In the meantime I’ve been working on an off-line project called GenealogicNG, a replacement for my current genealogy program.

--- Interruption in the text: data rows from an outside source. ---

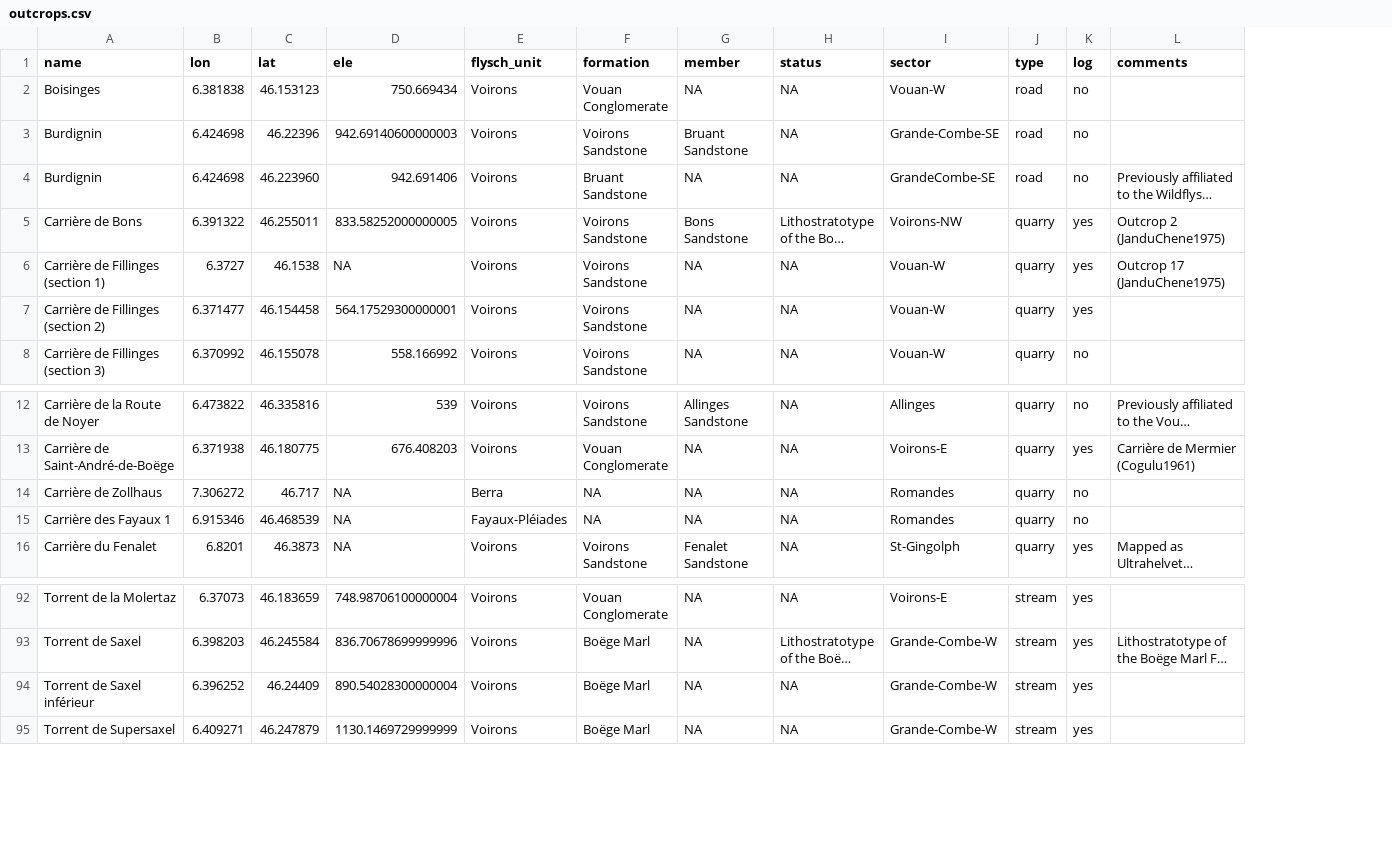
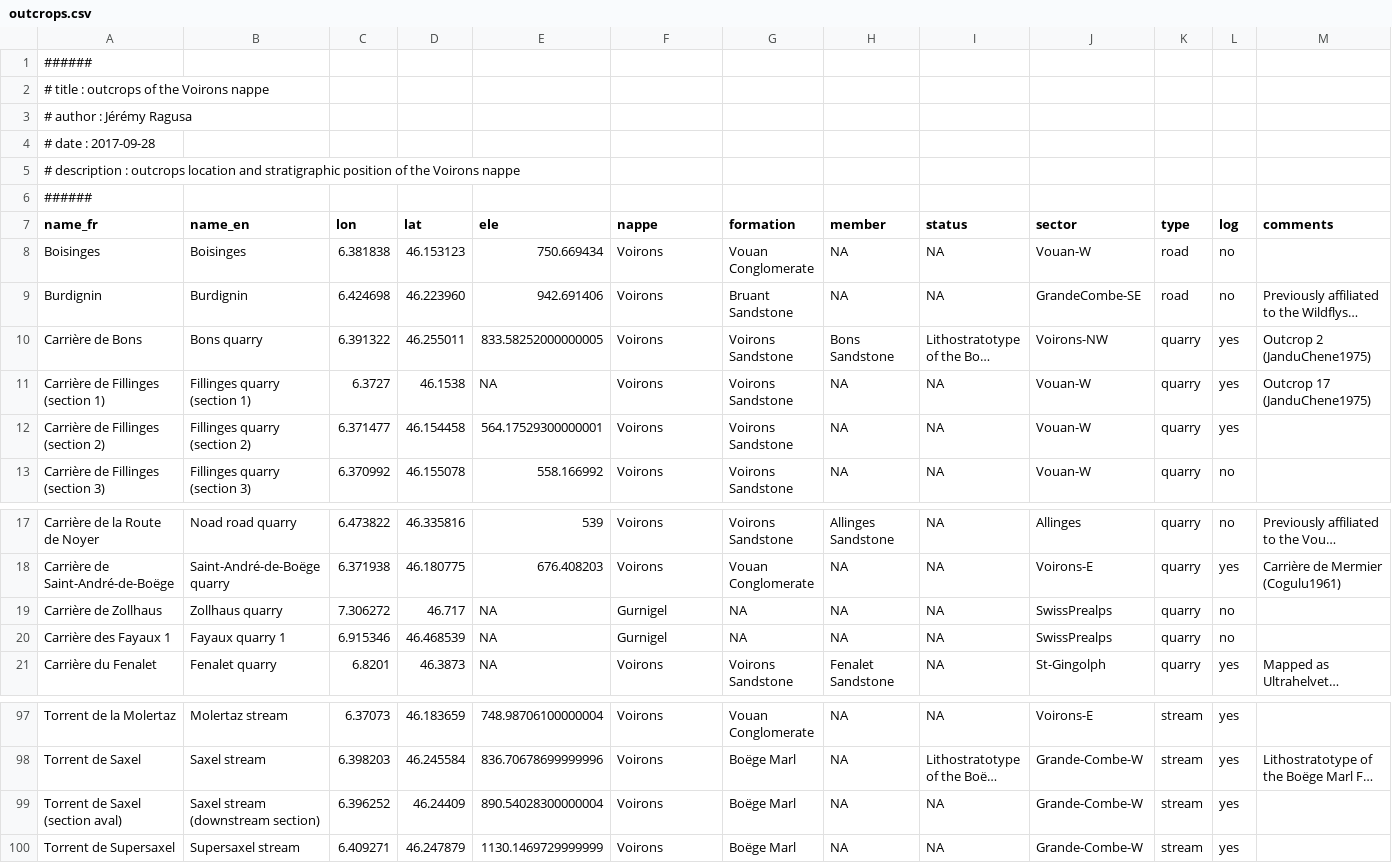
Before and after one commit to jragusa/VoironsFlysch, a CSV file: data/outcrops.csv, drawn as a sheet; only a part is shown, gaps mark what is left out; long unchanged cells end in …; removed rows and columns are numbered as before the commit, all else as after; the diff names each change by its address in the sheet, - before the commit and + after, or states it on an @@ line.

Commit message:
add english name, change column name flysch_unit to nappe, add preambule

```diff
--- a/data/outcrops.csv
+++ b/data/outcrops.csv
+column B (name_en), rows 8-13: Boisinges | Burdignin | Bons quarry | Fillinges quarry (section 1) | Fillinges quarry (section 2) | Fillinges quarry (section 3); rows 17-21: Noad road quarry | Saint-André-de-Boëge quarry | Zollhaus quarry | Fayaux quarry 1 | Fenalet quarry; rows 97-100: Molertaz stream | Saxel stream | Saxel stream (downstream section) | Supersaxel stream
+row 1: ######
+row 2: # title : outcrops of the Voirons nappe
+row 3: # author : Jérémy Ragusa
+row 4: # date : 2017-09-28
+row 5: # description : outcrops location and stratigraphic position of the Voirons nappe
+row 6: ######
-A7: name
+A7: name_fr
-F7: flysch_unit
+F7: nappe
-row 3: Burdignin | 6.424698 | 46.22396 | 942.69140600000003 | Voirons | Voirons Sandstone | Bruant Sandstone | NA | Grande-Combe-SE | road | no
-F19 (nappe): Berra
+F19 (nappe): Gurnigel
-J19:J20 (sector): Romandes
+J19:J20 (sector): SwissPrealps
-F20 (nappe): Fayaux-Pléiades
+F20 (nappe): Gurnigel
-A99 (name_fr): Torrent de Saxel inférieur
+A99 (name_fr): Torrent de Saxel (section aval)
```
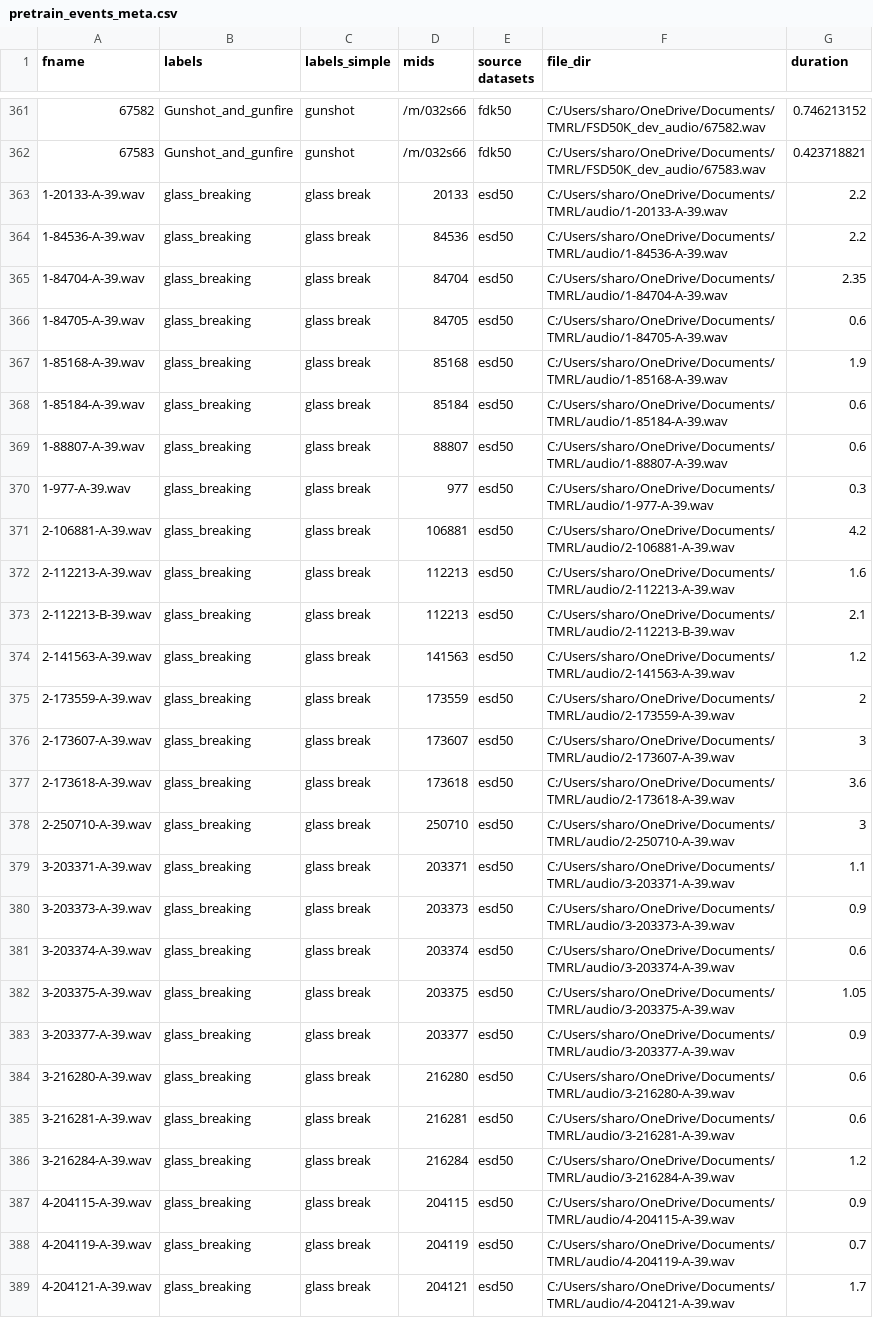
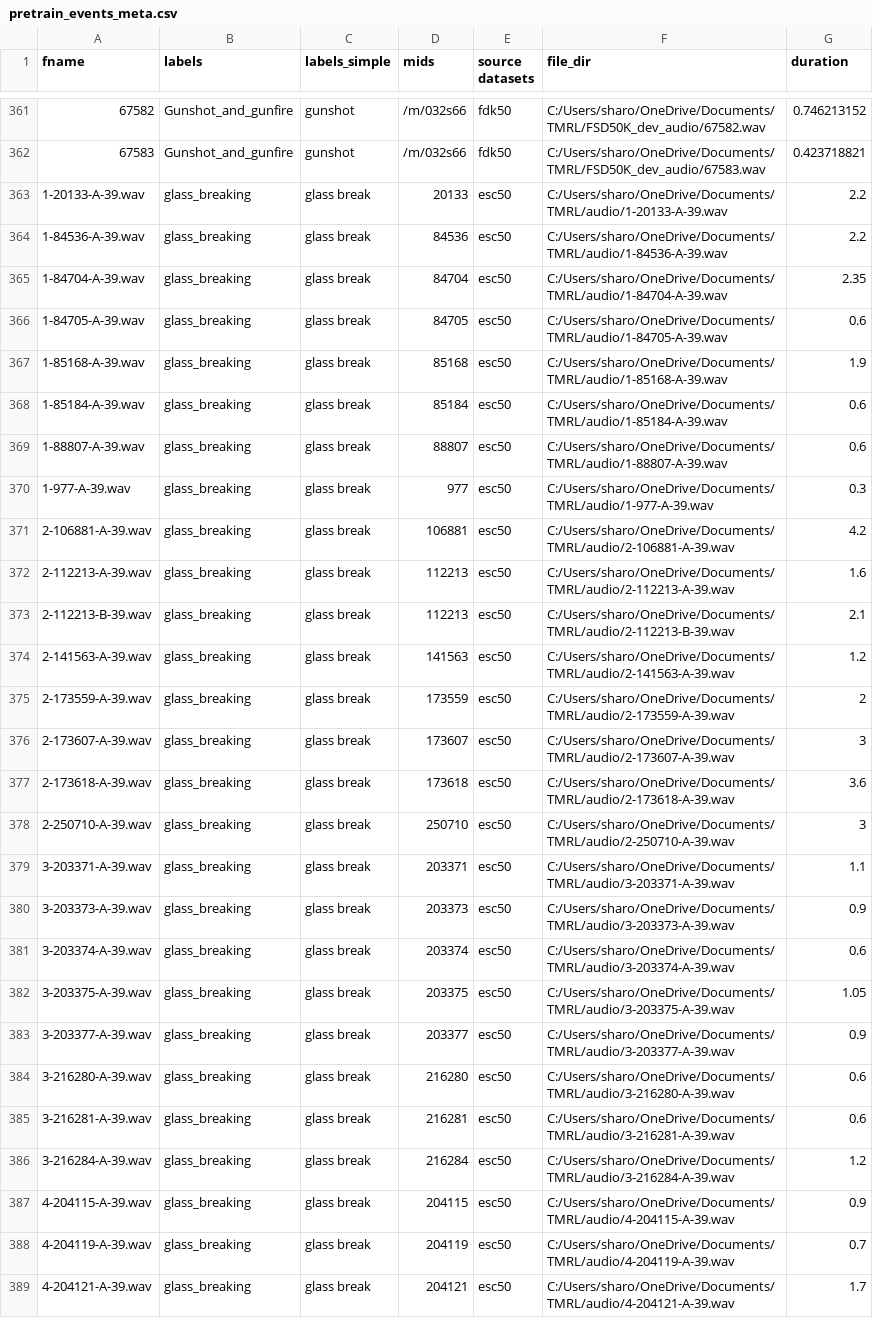
Before and after one commit to sharontan6217/TMRL, a CSV file: pretrain_events_meta.csv, drawn as a sheet; only a part is shown, gaps mark what is left out; the diff covers the shown part only; the diff names each change by its address in the sheet, - before the commit and + after, or states it on an @@ line.

```diff
--- a/pretrain_events_meta.csv
+++ b/pretrain_events_meta.csv
-E363:E389 (source datasets): esd50
+E363:E389 (source datasets): esc50
```
Also changed, not shown: 13 edited cells elsewhere in this file, 1 other file.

It is being written in Java so will work on all the major platforms (Windows, Macintosh, Linux). It’s an interesting exercise for someone who isn’t really a programmer. 🙂

NPM

Written by N. P. Maling

26 January 2013 at 11:30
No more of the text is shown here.